To be brutal, it is not likely to be a definitive manual for Australians either. We left this book sitting on the table for a week, browsing it in passing on frequent occasions and every time both of us came to the same conclusions – this is the most random collection of gardening information we have ever seen in a book. I think the reason why it seems random is that both author and editor lack sufficient technical expertise to make the decisions on sifting information. Mark couldn’t get over the referencing of obscure camellia species like C. amplexicaulis and C. assimilis. I was surprised to see the better part of a page promoting Cornus mas as a fruiting cherry substitute without a single mention of either taste or yield. Given it seems to like similar growing conditions, why wouldn’t you grow a good Black Dawson cherry instead? Then there are the sweeping statements, for example on growing mushrooms and fungi at home: “…more of the exotic Asian types, such as shiitake and oyster, coming on the market daily.” Daily? Oh really? If you want to know how to grow these, buy a mushroom kit and then all you need is a cool, dark place. That is the advice.

This is a big book and it must have taken a great deal of work by the author. There are many photos though most are small and of patchy quality. It is eclectic rather than definitive. Its recommended retail price in New Zealand is $75 so it is expensive. Despite the fact we have two gardening daughters living in Australia, I do not think I will be carting this book over to them. With only 10kg baggage allowance, there are other items I would rather be taking.

Dig Deeper by Meredith Kirton. (Murdoch Books; ISBN: not given).

First published in the Waikato Times and reprinted here with their permission.

100 best native plants for New Zealand gardens by Fiona Eadie

9781775536512If this book looks a little familiar, it is because it is a new edition of one first published in 2001, updated in 2008 and again for 2014. It is a handy book, not comprehensive because it only covers 100, but many are varieties of native plants that you may want to know about. Credit to both author and book designer for having a flexible approach where the sections on each plant can vary in length rather than dumbing the content down to fit a formulaic lay-out of the style seen in recipe books.

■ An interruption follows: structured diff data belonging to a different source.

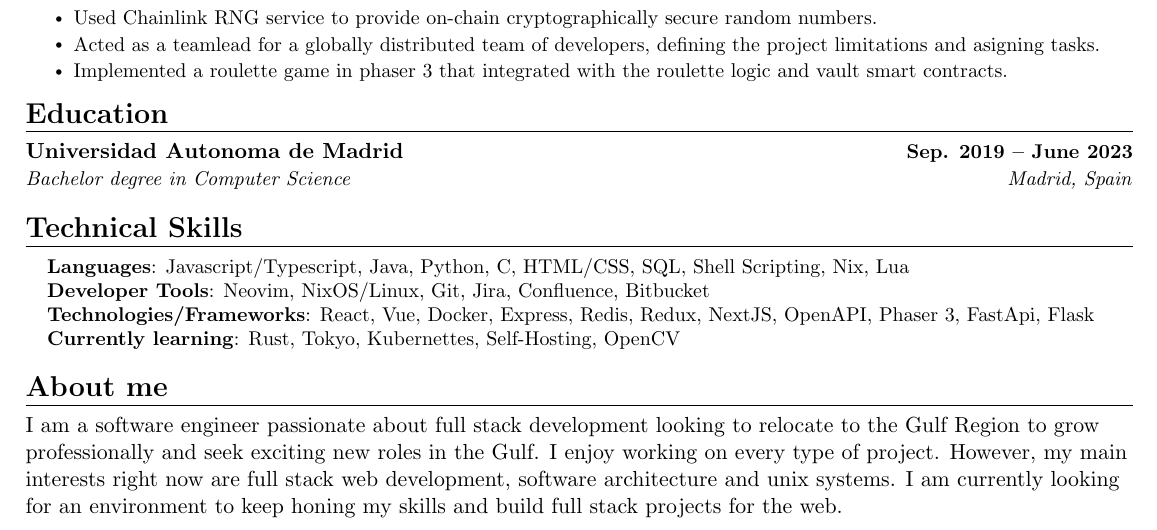
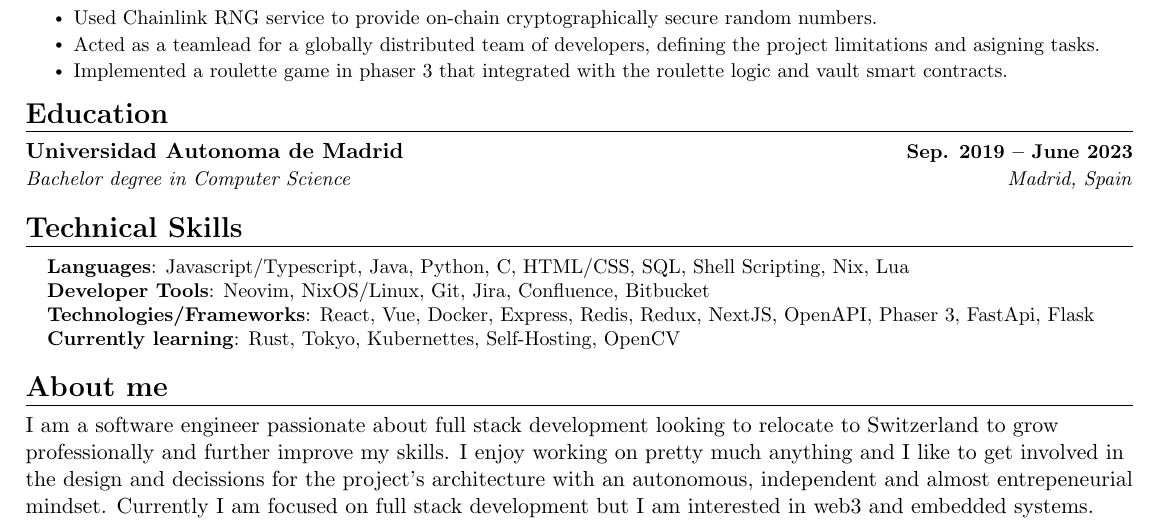
Before and after one commit to oscariquelme01/cv, a LaTeX CV (resume.tex): part of the page, cut so that both start at the same text. Compiled offline with pdfLaTeX.

Commit message:
feat: improve about me section

```diff
--- a/resume.tex
+++ b/resume.tex
@@ -221,6 +221,6 @@
 
 %-----------ABOUT ME---------------
  \section{\Large About me}
-  I am a software engineer passionate about full stack development looking to relocate to the Gulf Region to grow professionally and seek exciting new roles in the Gulf. I enjoy working on every type of project. However, my main interests right now are full stack web development, software architecture and unix systems. I am currently looking for an environment to keep honing my skills and build full stack projects for the web.
+  I am a software engineer passionate about full stack development looking to relocate to Switzerland to grow professionally and further improve my skills. I enjoy working on pretty much anything and I like to get involved in the design and decissions for the project's architecture with an autonomous, independent and almost entrepeneurial mindset. Currently I am focused on full stack development but I am interested in web3 and embedded systems.
 
 \end{document}
```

The author is head gardener at Larnach Castle in Dunedin and a passionate advocate for using our native flora. Her information is useful. Plants are given their botanical name, Maori name (which is often the name we use most widely) and any common names. General information is given about each plant – identification, location in the wild, important botanical information such as whether both male and female are required, followed by handy info on using these plants including preferred garden situation, pests and problems, landscaping suggestions, a short list of some different cultivars available and related species. There is plenty of information, delivered in a user-friendly form. All plants are photographed, though the photography is a bit patchy in quality.

If you have earlier editions of this book, the 2008 version changed 17 plants from the 2001 edition and this one changed a further 16 plants so it is about one third of new content over the original. I notice the price has not changed in the six years since the mid edition. The only thing that really annoyed me is the sales hype on the back cover (for which the author has no responsibility). “An expert guide to the top 100 New Zealand native plants…” it trumpets. What a cheapening effect one word can have. Not “THE top”. It is “an expert guide to 100 top plants”. There is a difference.

100 best native plants for New Zealand gardens by Fiona Eadie. (Random House; ISBN:978 1 77 553 651 2).

First published in the Waikato Times and reprinted here with their permission.